Make no mistake, a Mark Stuart highlight DVD wouldn't include spinaramas, tape-to-tape stretch passes or end-to-end rushes. He is all about grit -- he is currently second in the NHL in blocked shots to Montreal's Josh Gorges (118 to 126) and his six fights is tied for tops on the club with Chris Thorburn -- and doing the dirty work to keep the puck out of the Jet net.
"If I tapped him on the butt every time he put his body on the line I'd be doing it all the time," said veteran netminder Chris Mason. "He'll do anything he can to help us win.
"You know, I don't gauge toughness just on a guy dropping the mitts. Toughness is showing up when you're tired and still bringing the same level. He probably has ice bags on his body after every single game but it doesn't slow him down. He's back at practice the next day. He just doesn't take days off. He's a great role model for a young team.
"And, believe me, you need guys like that."

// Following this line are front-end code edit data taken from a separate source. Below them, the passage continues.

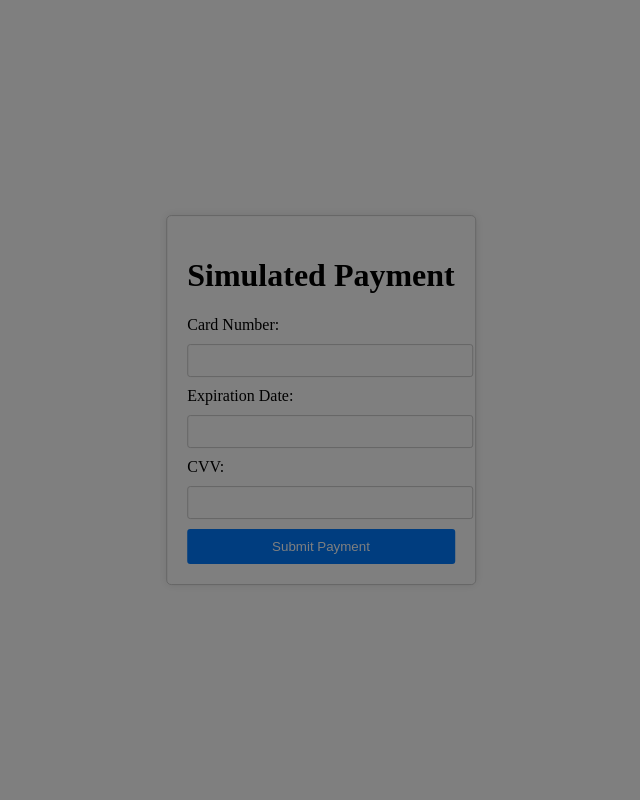
After one commit to emdinga/emdinga-s_action_sport, a Flask app: page /simulated_payment in a window 1280 px wide. The commit adds this page. Shown: the whole page, without its empty margins (319-959 px from the left). Run offline with Flask 2, Linux system fonts and the light colour scheme.

Commit message:
adding payment pages

```diff
--- a/app.py
+++ b/app.py
@@ -71,6 +71,20 @@ def submit_booking():
         else:
             return "Sorry, the selected time slot is already booked. Please choose another time."
 
+@app.route('/simulated_payment', methods=['GET', 'POST'])
+def simulated_payment():
+    """Handle payment submission"""
+    if request.method == 'POST':
+        """Process payment logic here"""
+        return redirect(url_for('payment_successful'))
+
+    """Render payment form"""
+    return render_template('simulated_payment.html')
+
+@app.route('/payment_successful')
+def payment_successful():
+    """render confirmation"""
+    return render_template('payment_successful.html')
 
 @app.route('/book_online')
 def book_online():
--- /dev/null
+++ b/templates/simulated_payment.html
@@ -0,0 +1,89 @@
+<!DOCTYPE html>
+<html lang="en">
+<head>
+    <meta charset="UTF-8">
+    <meta name="viewport" content="width=device-width, initial-scale=1.0">
+    <title>Simulated Payment</title>
+    <style>
+        /* Styles for the popup window */
+        .popup-container {
+            position: fixed;
+            top: 50%;
+            left: 50%;
+            transform: translate(-50%, -50%);
+            background-color: white;
+            border: 1px solid #ccc;
+            border-radius: 5px;
+            padding: 20px;
+            box-shadow: 0 0 10px rgba(0, 0, 0, 0.1);
+        }
+
+        /* Styles for the overlay */
+        .overlay {
+            position: fixed;
+            top: 0;
+            left: 0;
+            width: 100%;
+            height: 100%;
+            background-color: rgba(0, 0, 0, 0.5);
+            z-index: 9999;
+        }
+
+        /* Styles for the payment form */
+        .payment-form {
+            max-width: 400px;
+            margin: 0 auto;
+        }
+
+        .payment-form label {
+            display: block;
+            margin-bottom: 10px;
+        }
+
+        .payment-form input[type="text"],
+        .payment-form input[type="password"],
+        .payment-form input[type="email"] {
+            width: 100%;
+            padding: 8px;
+            border: 1px solid #ccc;
+            border-radius: 3px;
+            margin-bottom: 10px;
+        }
+
+        .payment-form button[type="submit"] {
+            width: 100%;
+            padding: 10px;
+            border: none;
+            border-radius: 3px;
+            background-color: #007bff;
+            color: #fff;
+            cursor: pointer;
+        }
+
+        .payment-form button[type="submit"]:hover {
+            background-color: #0056b3;
+        }
+    </style>
+</head>
+<body>
+    <div class="overlay"></div>
+    <div class="popup-container">
+        <h1>Simulated Payment</h1>
+        <form class="payment-form" action="/simulated_payment" method="post">
+            <div class="form-group">
+                <label for="card-number">Card Number:</label>
+                <input type="text" id="card-number" name="card-number" required>
+            </div>
+            <div class="form-group">
+                <label for="expiration-date">Expiration Date:</label>
+                <input type="text" id="expiration-date" name="expiration-date" required>
+            </div>
+            <div class="form-group">
+                <label for="cvv">CVV:</label>
+                <input type="password" id="cvv" name="cvv" required>
+            </div>
+            <button type="submit">Submit Payment</button>
+        </form>
+    </div>
+</body>
+</html>
```
Also changed, not shown: static/css/styles.css (+91 -78 lines), templates/payment_successful.html (added, +16 -0 lines).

A first-round pick of the Boston Bruins in 2003, the 27-year-old Rochester, Minn. product came to the Thrashers/Jets organization last February along with Blake Wheeler in a trade that sent Rich Peverley and Boris Valabik to Beantown. Stuart, for the record, has played in 351 NHL games and has 17 goals and 31 assists.
But it's his presence in the room, not necessarily what shows up on the stat sheet, that is immeasurable. Just ask around.
"He's a heart and soul guy that just shows up and battles for his teammates," said captain Andrew Ladd. "He's a big leader in that room. I can't say enough about him. I know everyone in there appreciates what he does with the blocking shots and killing penalties... it's all the little things he does that helps us win games. A guy like that is invaluable."
"He's a pretty intense guy," added Zach Bogosian. "He'll smile and stuff like that, but when it's time to work he's the guy that's first in line and ready to work. He's a great leader and he does anything to win. He's stood up to some pretty tough guys recently. He has so much respect from his teammates. It's good to have a guy like that on your team because he's hard to play against."
Stuart grew up in a hockey-mad family. His older brother Mike played at Colorado College, in Austria and in the AHL and ECHL. Colin has suited up with both Rochester and Buffalo this season. And his sister Cristin played at Boston College.
And his father Michael just so happens to be the chief medical officer for USA Hockey and the vice chairman of Orthopedic Surgery at the Mayo Clinic.
Asked before Thursday's win over Buffalo if his dad must cringe every time he drops to block a shot -- he'd understand better than most how much damage a Zdeno Chara slapper might inflict, after all -- Mark just grins.
"Ahh, he knows it's something I have to do," he said. "It's part of my job."
On Friday, Stuart offered up this take that could very well be his own personal mantra and best sum up why the man is so respected in the Jets locker-room:
"As long as we're winning, the bumps and bruises don't really matter," he said. "This is something I take very seriously. I like to win. I hate to lose more than I like to win."